By Tor Lombard on: Thursday, November 20, 2014
Re: Guard Duty at 81TSD
Somebody essentially assist to make significantly posts I might state. That is the first time I frequented your web page and to this point? I amazed with the research you made to create this particular post incredible. Magnificent job!
By UGG Boots on: Saturday, October 11, 2014
Re: "Trying to destroy the Olifants"
Thanks Cornie. I do also have that a squadron of tanks comprises of eleven tanks, but I did read somewhere that there were 28 in total (not sure where, though). I suppose that this included the three ARVs as well as the two command tanks of the regiment's CO and the 2IC, which brings the total to 27. Maybe there was another held in reserve? Be it as it may, there could have have been no more than 24 fighting armoured vehicles directly involved in the attack.
By Johan Schoeman on: Monday, August 25, 2014
Re: "Trying to destroy the Olifants"
Thank you Johan. Well from all accounts I have read, most were involved in some small part and only now get to share with others how they fitted into the big picture. Information is mostly memories and speculation so we will never really know what intelligence was provided by whom and for what reason. I'm really beginning to doubt what is put forward af fact. Just think about what you have seen, after Quito we were constantly reminded how outmatched and outnumbered we are and that piece is the only way. That there is an army on the SWA border ready to invade and we will have to retreat to Grootfontein as an optimistic estimation. I just don't see that, I can only find accounts of people facing SWAPO over the river. The logistics of moving and supplying an army is huge and it leaves clear traces. You can see those traces from Luanda to Quito. What you don't see is any trace of an army moved through the DMZ. There was no civilian infrastructure for several kilos into Angola and to supply from the air would have meant constant transport planes which would have been a turkey shoot. Im trying to contain my imagination but keeping the airforce out of the fight, pulling back to Rundu, hasty moving to Oshakati. And until now I did not realise that the commanders was young. In my opinion, someone was trying very hard to take us out of the fight and spread fear before we became unstoppable (dream a little). I just cannot see, realistically, how we can all echo that we were on a path to defeat due to technical or resource constraints. If you doubt that, just look at what executive outcomes did with precious little, and we had a lot.
By Hein on: Sunday, August 24, 2014
Re: "Trying to destroy the Olifants"
Hi Johan. A SA tank squadron consist of only 11 tanks. 3 x troops with 3 tanks each and then the commander and 2 in command tanks.
As on readiness we had more than enough just Pres Steyn had 35 ready and well maintained at 7 Div Mob centre and I believe the other tank regiments would have had the same amount.
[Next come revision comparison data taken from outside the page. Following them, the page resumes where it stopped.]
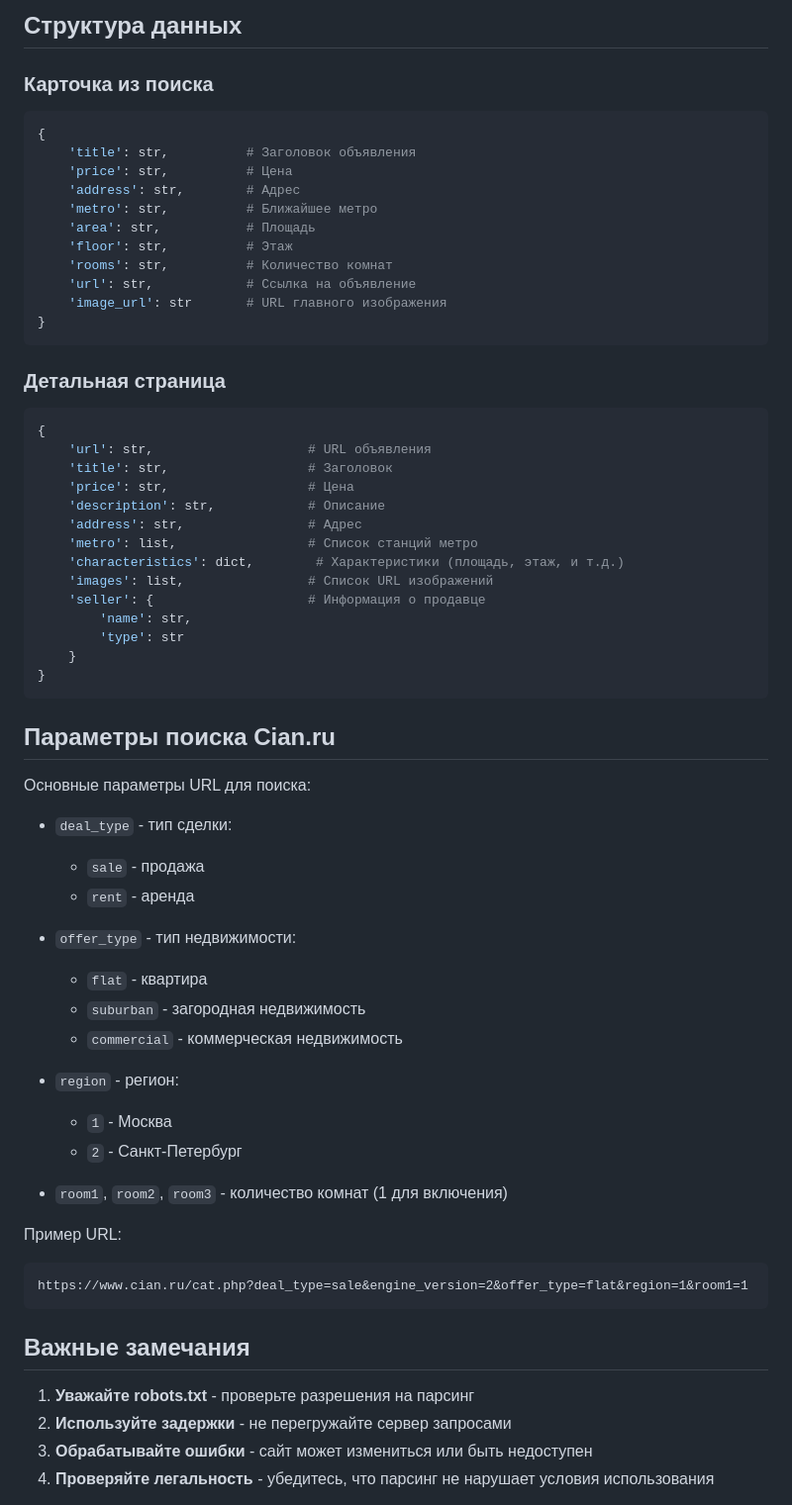
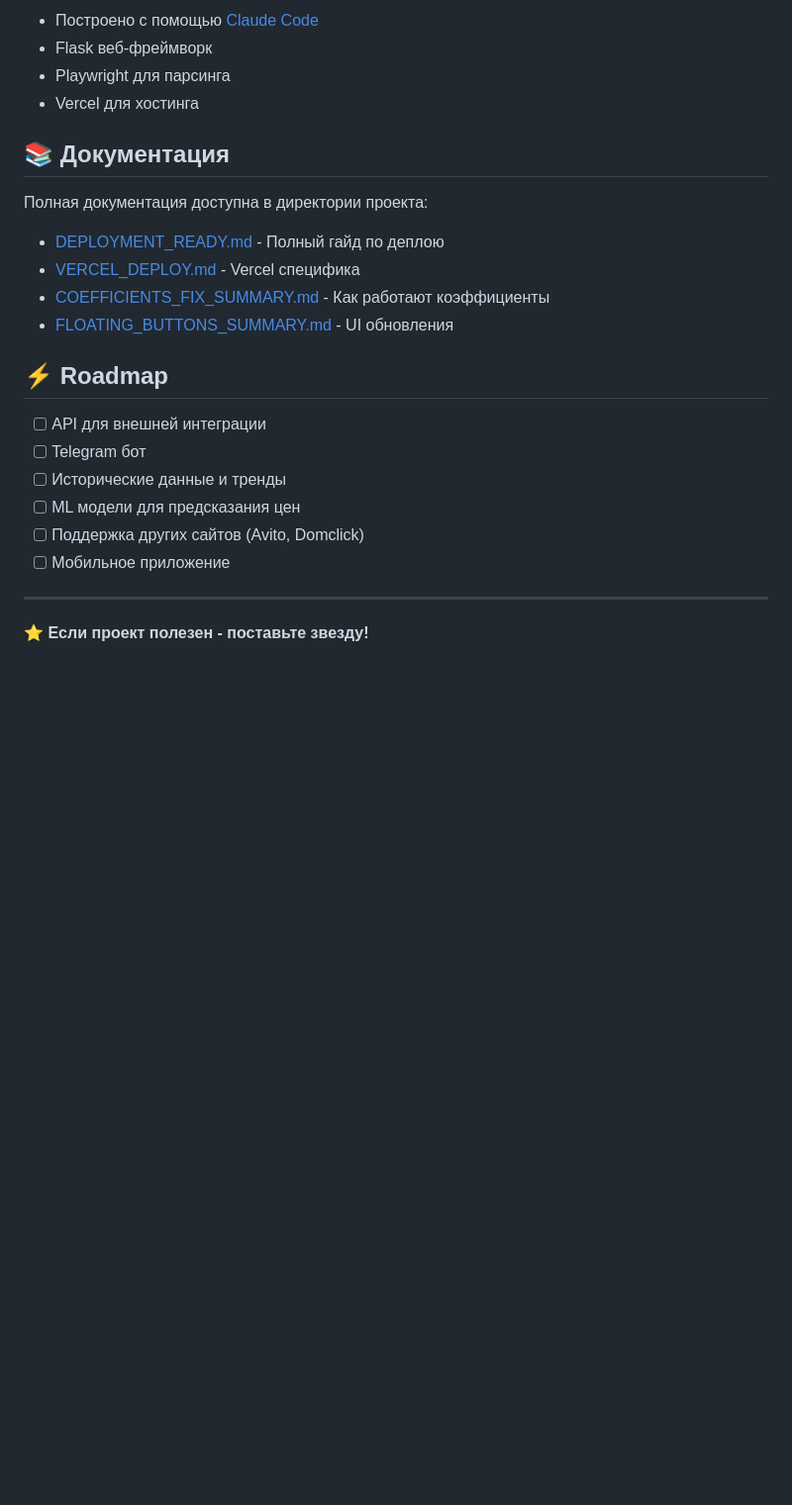
Before and after one commit to nikita-tita/cian-analyzer, a Markdown page: README.md, the part around one of its changes. Shown at 99% size. Rendered like a GitHub page; blank space fills up the shorter version.

````diff
--- a/README.md
+++ b/README.md
@@ -105,67 +247,27 @@ python demo_markdown_export.py
 
-## Структура данных
+- Построено с помощью [Claude Code](https://claude.com/claude-code)
+- Flask веб-фреймворк
+- Playwright для парсинга
+- Vercel для хостинга
 
-### Карточка из поиска
-```python
-{
-    'title': str,          # Заголовок объявления
-    'price': str,          # Цена
-    'address': str,        # Адрес
-    'metro': str,          # Ближайшее метро
-    'area': str,           # Площадь
-    'floor': str,          # Этаж
-    'rooms': str,          # Количество комнат
-    'url': str,            # Ссылка на объявление
-    'image_url': str       # URL главного изображения
-}
-```
+## 📚 Документация
 
-### Детальная страница
-```python
-{
-    'url': str,                    # URL объявления
-    'title': str,                  # Заголовок
-    'price': str,                  # Цена
-    'description': str,            # Описание
-    'address': str,                # Адрес
-    'metro': list,                 # Список станций метро
-    'characteristics': dict,        # Характеристики (площадь, этаж, и т.д.)
-    'images': list,                # Список URL изображений
-    'seller': {                    # Информация о продавце
-        'name': str,
-        'type': str
-    }
-}
-```
+Полная документация доступна в директории проекта:
+- [DEPLOYMENT_READY.md](DEPLOYMENT_READY.md) - Полный гайд по деплою
+- [VERCEL_DEPLOY.md](VERCEL_DEPLOY.md) - Vercel специфика
+- [COEFFICIENTS_FIX_SUMMARY.md](COEFFICIENTS_FIX_SUMMARY.md) - Как работают коэффициенты
+- [FLOATING_BUTTONS_SUMMARY.md](FLOATING_BUTTONS_SUMMARY.md) - UI обновления
 
-## Параметры поиска Cian.ru
+## ⚡ Roadmap
 
-Основные параметры URL для поиска:
+- [ ] API для внешней интеграции
+- [ ] Telegram бот
+- [ ] Исторические данные и тренды
+- [ ] ML модели для предсказания цен
+- [ ] Поддержка других сайтов (Avito, Domclick)
+- [ ] Мобильное приложение
 
-- `deal_type` - тип сделки:
-  - `sale` - продажа
-  - `rent` - аренда
+---
 
-- `offer_type` - тип недвижимости:
-  - `flat` - квартира
-  - `suburban` - загородная недвижимость
-  - `commercial` - коммерческая недвижимость
+**⭐ Если проект полезен - поставьте звезду!**
 
-- `region` - регион:
-  - `1` - Москва
-  - `2` - Санкт-Петербург
-
-- `room1`, `room2`, `room3` - количество комнат (1 для включения)
-
-Пример URL:
-```
-https://www.cian.ru/cat.php?deal_type=sale&engine_version=2&offer_type=flat&region=1&room1=1
-```
-
-## Важные замечания
-
-1. **Уважайте robots.txt** - проверьте разрешения на парсинг
-2. **Используйте задержки** - не перегружайте сервер запросами
-3. **Обрабатывайте ошибки** - сайт может измениться или быть недоступен
-4. **Проверяйте легальность** - убедитесь, что парсинг не нарушает условия использования
-
````
Also changed, not shown: other parts of README.md (+211 -93 lines).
Tactical it did not matter whether is was Mk1 or Mk1A, we never really used the new features of the 1A.
By Cornie van Schoor on: Sunday, August 24, 2014